-- Exercise brief --
Wherever the word "tracker" appears in the entries, copy the whole line.

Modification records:
○ ○ ○
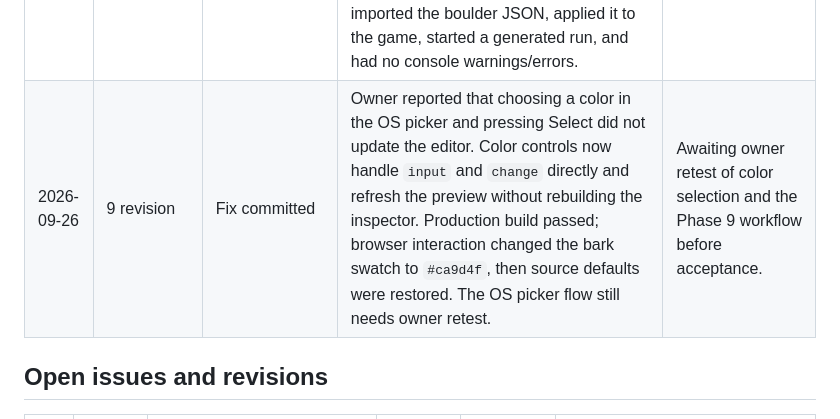
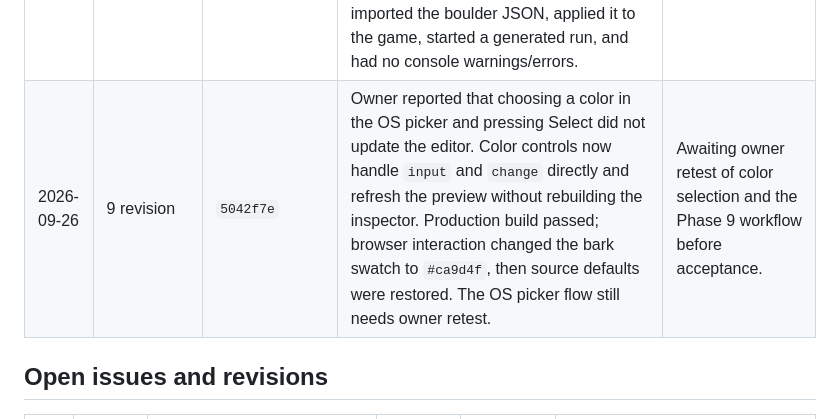
Before and after one commit to Jan-coder103/LastLight, a Markdown page: tracker.md, the part around the change. Rendered like a GitHub page.

```diff
--- a/tracker.md
+++ b/tracker.md
@@ -293,7 +293,7 @@ Owner approval is recorded as the phase gate. The reference-machine normal/stres
 | 2026-09-26 | 8 revision   | `e20fa6d`          | Owner playtest found that entry placed the player inside the center divider and blocked movement. The front-divider opening now aligns with the entry/exit position, creating a clear passage. Automated and browser checks were not rerun for this correction.                                                                                                                                                                                                                                                                                                                                                                                                                                                                  | Awaiting owner retest of spawn clearance and interior movement.                                          |
 | 2026-09-26 | 8 acceptance | Owner approval     | Owner reported “Playtest was successful” and authorized the next phase (“start with the next phase”). Phase 8 accepted; no additional issue reported.                                                                                                                                                                                                                                                                                                                                                                                                                                                                                                                                                                            | Phase 8 accepted; Phase 9 authorized.                                                                    |
 | 2026-09-26 | 9            | `3825cb5`          | Added a separate editor for the shared five-asset catalog; editable dimensions, collision, interaction points, and materials; versioned JSON import/export and validation; orbit/zoom and near/far previews; and a direct game handoff. `npm test` passed (9 files, 37 tests); build and format checks passed. Browser smoke imported the boulder JSON, applied it to the game, started a generated run, and had no console warnings/errors.                                                                                                                                                                                                                                                                                     | Awaiting owner playtest of the Asset Bench workflow.                                                     |
-| 2026-09-26 | 9 revision  | Fix committed      | Owner reported that choosing a color in the OS picker and pressing Select did not update the editor. Color controls now handle `input` and `change` directly and refresh the preview without rebuilding the inspector. Production build passed; browser interaction changed the bark swatch to `#ca9d4f`, then source defaults were restored. The OS picker flow still needs owner retest.                                                                                                                                                                                                                | Awaiting owner retest of color selection and the Phase 9 workflow before acceptance.                     |
+| 2026-09-26 | 9 revision  | `5042f7e`          | Owner reported that choosing a color in the OS picker and pressing Select did not update the editor. Color controls now handle `input` and `change` directly and refresh the preview without rebuilding the inspector. Production build passed; browser interaction changed the bark swatch to `#ca9d4f`, then source defaults were restored. The OS picker flow still needs owner retest.                                                                                                                                                                                                                | Awaiting owner retest of color selection and the Phase 9 workflow before acceptance.                     |
 
 ## Open issues and revisions
 
```
Also changed, not shown: HANDOFF.md (+1 -1 lines).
○ ○ ○
-- Response --
Before and after one commit to Jan-coder103/LastLight, a Markdown page: tracker.md, the part around the change. Rendered like a GitHub page.
--- a/tracker.md
+++ b/tracker.md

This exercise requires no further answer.